Basically, as with most player/DM issues, the problem stems from a lack of communication about expectations and a clash in gaming styles. Trying to prove a point in game rarely if ever works out well and pushing the envelope to see how the DM will react to your latest attempt to break his rules might be fun for you, but as a DM, I can tell you that it's not fun for me, and it's probably not fun for your groupmates unless they're on the same wavelength as you.

Lyndworm
2010-02-05, 05:19 AM
I feel a little awkward derailing the conversation like this, but is it legal to pack that much BEAR into a character? I'm pretty sure that Anthropomorphic Bears (Monstrous Humanoid type) are ineligible for Were-Bear (requires Humanoid or Giant type).

PhoenixRivers
2010-02-05, 05:22 AM
I feel a little awkward derailing the conversation like this, but is it legal to pack that much BEAR into a character? I'm pretty sure that Anthropomorphic Bears (Monstrous Humanoid type) are ineligible for Were-Bear (requires Humanoid or Giant type).

Bears are like Chuck Norris. When rules disagree, they maul rules.

hamishspence
2010-02-05, 05:24 AM
Giant type can be acquired. Half-troll template (Fiend Folio) is one fairly simple way to convert magical beasts, or Monstrous Humanoids, into Giants.

Math_Mage
2010-02-05, 05:26 AM
Bears are like Chuck Norris. When rules disagree, they maul rules.

But unlike Chuck Norris, in that everything's worse with bears (http://tvtropes.org/pmwiki/pmwiki.php/Main/ptitleeyyr8ln8spjv). :smalltongue:

Zincorium
2010-02-05, 08:01 AM
It's pretty damn important for a DM to know when he's houseruling things, and it's also important for the reason for houseruling to be acceptable to the players. It's not just important, but VITAL, to be playing game everyone else is.

The DM, from the problem of someone who has stated they enjoy pissing said DM off, has made a few missteps.

Unfortunately, DementedFellow, you're probably screwing up the game for everyone else.

Jayabalard
2010-02-05, 08:24 AM
It's not about entitlementYes, it really is about entitlement. It's not just about classes; there's also "I can't believe that my DM won't let me have custom magic item X" or "I can't believe that my DM isn't giving us full WBL" and numerous other "I can't believe my DM wonly allow me to have X, the books say I can" ... They're really quite common on this forum.

Keep in mind that neither Thurbane or I are saying that everyone who comes in with a complaint about their DM falls into this category, just that there are a lot of player complaints that show up here that fall into that category.


Thurbane, if the book in question is CORE, then I don't see why a DM would disallow it.I can think of dozens of reasons the primary being: it doesn't fit in with the game world that has been designed by the DM, and cannot be adapted to fit into it.


Is it a childish response? Yes indeed. Extremely.


4.) I am a silly player. I make no assertions otherwise. I love laughing and giggling at the surreal aspects that can go down in-game.

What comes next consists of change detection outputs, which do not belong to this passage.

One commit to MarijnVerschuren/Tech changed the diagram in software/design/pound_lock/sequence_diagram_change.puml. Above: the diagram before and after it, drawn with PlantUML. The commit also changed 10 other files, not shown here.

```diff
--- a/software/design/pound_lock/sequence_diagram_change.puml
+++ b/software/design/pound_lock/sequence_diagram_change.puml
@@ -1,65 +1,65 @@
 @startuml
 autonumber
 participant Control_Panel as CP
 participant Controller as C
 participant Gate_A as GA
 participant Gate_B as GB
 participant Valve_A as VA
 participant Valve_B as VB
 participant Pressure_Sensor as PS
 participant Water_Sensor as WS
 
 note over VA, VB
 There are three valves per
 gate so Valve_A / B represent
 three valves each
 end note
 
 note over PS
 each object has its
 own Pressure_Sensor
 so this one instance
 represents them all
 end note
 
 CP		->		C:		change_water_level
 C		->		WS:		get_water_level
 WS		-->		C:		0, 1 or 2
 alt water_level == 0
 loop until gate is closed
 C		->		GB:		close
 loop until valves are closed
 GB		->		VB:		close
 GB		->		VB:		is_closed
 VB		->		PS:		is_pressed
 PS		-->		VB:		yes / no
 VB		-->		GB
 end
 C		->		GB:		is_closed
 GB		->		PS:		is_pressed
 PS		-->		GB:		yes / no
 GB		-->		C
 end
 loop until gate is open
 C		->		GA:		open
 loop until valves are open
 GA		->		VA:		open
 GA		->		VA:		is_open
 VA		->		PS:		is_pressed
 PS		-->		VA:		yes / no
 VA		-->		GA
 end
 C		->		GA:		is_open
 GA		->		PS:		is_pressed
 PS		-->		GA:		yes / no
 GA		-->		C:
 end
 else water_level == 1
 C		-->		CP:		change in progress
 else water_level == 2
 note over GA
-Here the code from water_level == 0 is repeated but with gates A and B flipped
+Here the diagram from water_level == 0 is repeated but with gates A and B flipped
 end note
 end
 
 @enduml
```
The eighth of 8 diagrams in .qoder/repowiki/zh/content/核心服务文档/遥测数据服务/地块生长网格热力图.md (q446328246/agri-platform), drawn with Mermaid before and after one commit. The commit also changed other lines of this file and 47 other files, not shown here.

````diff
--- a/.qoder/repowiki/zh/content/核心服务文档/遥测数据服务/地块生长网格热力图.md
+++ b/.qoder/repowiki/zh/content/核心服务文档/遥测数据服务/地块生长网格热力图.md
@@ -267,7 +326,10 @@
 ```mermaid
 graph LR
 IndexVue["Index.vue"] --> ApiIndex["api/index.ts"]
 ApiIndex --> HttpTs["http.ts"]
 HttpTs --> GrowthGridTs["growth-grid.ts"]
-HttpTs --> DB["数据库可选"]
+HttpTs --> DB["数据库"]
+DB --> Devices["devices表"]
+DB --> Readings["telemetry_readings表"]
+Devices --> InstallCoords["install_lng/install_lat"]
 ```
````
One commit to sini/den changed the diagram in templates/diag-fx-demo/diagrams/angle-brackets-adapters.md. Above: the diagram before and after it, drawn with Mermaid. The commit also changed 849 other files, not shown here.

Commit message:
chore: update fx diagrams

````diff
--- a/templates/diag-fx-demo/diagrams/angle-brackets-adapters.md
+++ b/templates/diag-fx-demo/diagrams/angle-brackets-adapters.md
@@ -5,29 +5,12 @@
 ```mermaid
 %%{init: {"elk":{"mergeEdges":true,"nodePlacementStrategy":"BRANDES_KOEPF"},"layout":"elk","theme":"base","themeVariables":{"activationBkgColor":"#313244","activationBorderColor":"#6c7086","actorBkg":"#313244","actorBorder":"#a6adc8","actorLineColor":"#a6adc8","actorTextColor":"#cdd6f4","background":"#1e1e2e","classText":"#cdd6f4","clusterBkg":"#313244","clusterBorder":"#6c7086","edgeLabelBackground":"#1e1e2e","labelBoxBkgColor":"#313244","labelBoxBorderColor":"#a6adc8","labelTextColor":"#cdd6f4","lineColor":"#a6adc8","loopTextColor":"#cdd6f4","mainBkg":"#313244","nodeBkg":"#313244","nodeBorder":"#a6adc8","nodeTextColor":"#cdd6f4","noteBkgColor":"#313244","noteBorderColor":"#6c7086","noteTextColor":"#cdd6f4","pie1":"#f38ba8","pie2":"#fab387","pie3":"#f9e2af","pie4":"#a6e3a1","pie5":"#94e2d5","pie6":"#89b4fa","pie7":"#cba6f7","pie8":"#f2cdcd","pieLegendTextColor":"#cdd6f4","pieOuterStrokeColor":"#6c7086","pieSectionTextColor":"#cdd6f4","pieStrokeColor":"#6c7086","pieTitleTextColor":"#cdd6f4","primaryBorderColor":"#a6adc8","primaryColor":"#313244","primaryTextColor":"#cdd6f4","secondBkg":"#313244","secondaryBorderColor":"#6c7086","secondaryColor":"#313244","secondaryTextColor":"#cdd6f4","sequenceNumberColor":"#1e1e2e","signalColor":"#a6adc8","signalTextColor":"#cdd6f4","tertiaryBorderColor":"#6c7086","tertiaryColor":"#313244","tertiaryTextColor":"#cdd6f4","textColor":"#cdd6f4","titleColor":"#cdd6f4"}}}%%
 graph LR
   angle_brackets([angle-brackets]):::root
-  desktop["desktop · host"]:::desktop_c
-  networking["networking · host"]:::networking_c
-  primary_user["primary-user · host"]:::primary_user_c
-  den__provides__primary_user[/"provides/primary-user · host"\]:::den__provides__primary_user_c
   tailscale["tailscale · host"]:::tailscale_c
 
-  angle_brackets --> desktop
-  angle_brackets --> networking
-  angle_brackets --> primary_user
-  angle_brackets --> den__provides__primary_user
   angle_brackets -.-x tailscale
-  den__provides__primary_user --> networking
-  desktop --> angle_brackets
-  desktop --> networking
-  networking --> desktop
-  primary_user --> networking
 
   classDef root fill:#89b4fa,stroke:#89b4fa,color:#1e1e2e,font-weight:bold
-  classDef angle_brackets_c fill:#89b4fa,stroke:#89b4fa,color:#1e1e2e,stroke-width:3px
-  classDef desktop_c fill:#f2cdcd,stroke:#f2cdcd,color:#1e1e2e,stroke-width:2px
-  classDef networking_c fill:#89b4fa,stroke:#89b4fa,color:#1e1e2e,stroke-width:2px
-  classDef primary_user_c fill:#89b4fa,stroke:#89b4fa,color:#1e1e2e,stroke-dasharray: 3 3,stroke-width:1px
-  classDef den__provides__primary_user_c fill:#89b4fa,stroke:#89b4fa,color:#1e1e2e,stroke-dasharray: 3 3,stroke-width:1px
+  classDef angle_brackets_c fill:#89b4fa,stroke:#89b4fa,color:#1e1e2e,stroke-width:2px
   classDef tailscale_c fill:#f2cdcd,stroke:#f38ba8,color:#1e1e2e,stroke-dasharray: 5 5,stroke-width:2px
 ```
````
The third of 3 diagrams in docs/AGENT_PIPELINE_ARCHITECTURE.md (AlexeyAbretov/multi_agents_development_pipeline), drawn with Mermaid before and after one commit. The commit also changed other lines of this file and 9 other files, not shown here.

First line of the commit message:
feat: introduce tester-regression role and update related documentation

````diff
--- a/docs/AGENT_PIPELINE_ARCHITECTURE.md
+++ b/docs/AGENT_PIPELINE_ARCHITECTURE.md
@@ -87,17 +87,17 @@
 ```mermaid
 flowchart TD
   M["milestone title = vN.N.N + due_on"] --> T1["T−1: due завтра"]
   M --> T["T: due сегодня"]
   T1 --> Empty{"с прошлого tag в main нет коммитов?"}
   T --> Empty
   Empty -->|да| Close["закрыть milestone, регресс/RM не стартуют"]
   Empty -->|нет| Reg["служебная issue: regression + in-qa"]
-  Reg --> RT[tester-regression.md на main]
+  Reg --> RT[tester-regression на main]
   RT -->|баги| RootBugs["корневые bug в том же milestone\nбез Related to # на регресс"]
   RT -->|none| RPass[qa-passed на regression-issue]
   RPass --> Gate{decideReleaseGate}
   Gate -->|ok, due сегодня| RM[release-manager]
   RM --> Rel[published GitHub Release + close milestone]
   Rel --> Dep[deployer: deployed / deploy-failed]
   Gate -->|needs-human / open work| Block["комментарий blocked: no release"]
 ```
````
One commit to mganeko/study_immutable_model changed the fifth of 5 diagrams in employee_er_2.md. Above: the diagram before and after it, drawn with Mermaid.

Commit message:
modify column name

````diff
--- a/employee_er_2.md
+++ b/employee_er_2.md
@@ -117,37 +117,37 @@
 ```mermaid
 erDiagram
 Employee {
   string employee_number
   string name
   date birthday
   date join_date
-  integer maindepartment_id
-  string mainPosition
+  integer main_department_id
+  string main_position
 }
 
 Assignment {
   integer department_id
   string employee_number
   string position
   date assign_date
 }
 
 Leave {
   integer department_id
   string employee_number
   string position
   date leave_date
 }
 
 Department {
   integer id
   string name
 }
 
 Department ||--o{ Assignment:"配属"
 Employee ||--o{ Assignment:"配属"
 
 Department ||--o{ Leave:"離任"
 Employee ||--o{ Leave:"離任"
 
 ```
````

Has my silliness hurt a game in the past? I don't believe so.Well, perhaps it hasn't hurt the game for you; that doesn't really say anything about the people you game with. I can tell you that unless we were playing paranoia or munchkin, or some other explicitly silly game, I highly doubt that I would be willing play more than a single session with you, and I'm pretty easy going about sillyness in games.


Hi, I'd like to introduce you to the Stormwind Fallacy. Please read:
I really think you should read it yourself; you're committing a stormwind-fallacy fallacy.


But this isn't a case of flavor. Unless the flavor of his campaign setting includes, "Wizards automatically fail any wrestling match."That sounds like it is part of the flavor he's trying to have in his campaign world: a very specific mold that wizards have to fall into.

While it's probably not the same situation, I can personally think of several different games I've played in where the fluff of how people are able to use magic pretty much precluded a "grappler wizard" (one of these having caps on how high str/con could be for wizards that went down based on level)

Zincorium
2010-02-05, 08:45 AM
Yes, it really is about entitlement. It's not just about classes; there's also "I can't believe that my DM won't let me have custom magic item X" or "I can't believe that my DM isn't giving us full WBL" and numerous other "I can't believe my DM wonly allow me to have X, the books say I can" ... They're really quite common on this forum.

Keep in mind that neither Thurbane or I are saying that everyone who comes in with a complaint about their DM falls into this category, just that there are a lot of player complaints that show up here that fall into that category.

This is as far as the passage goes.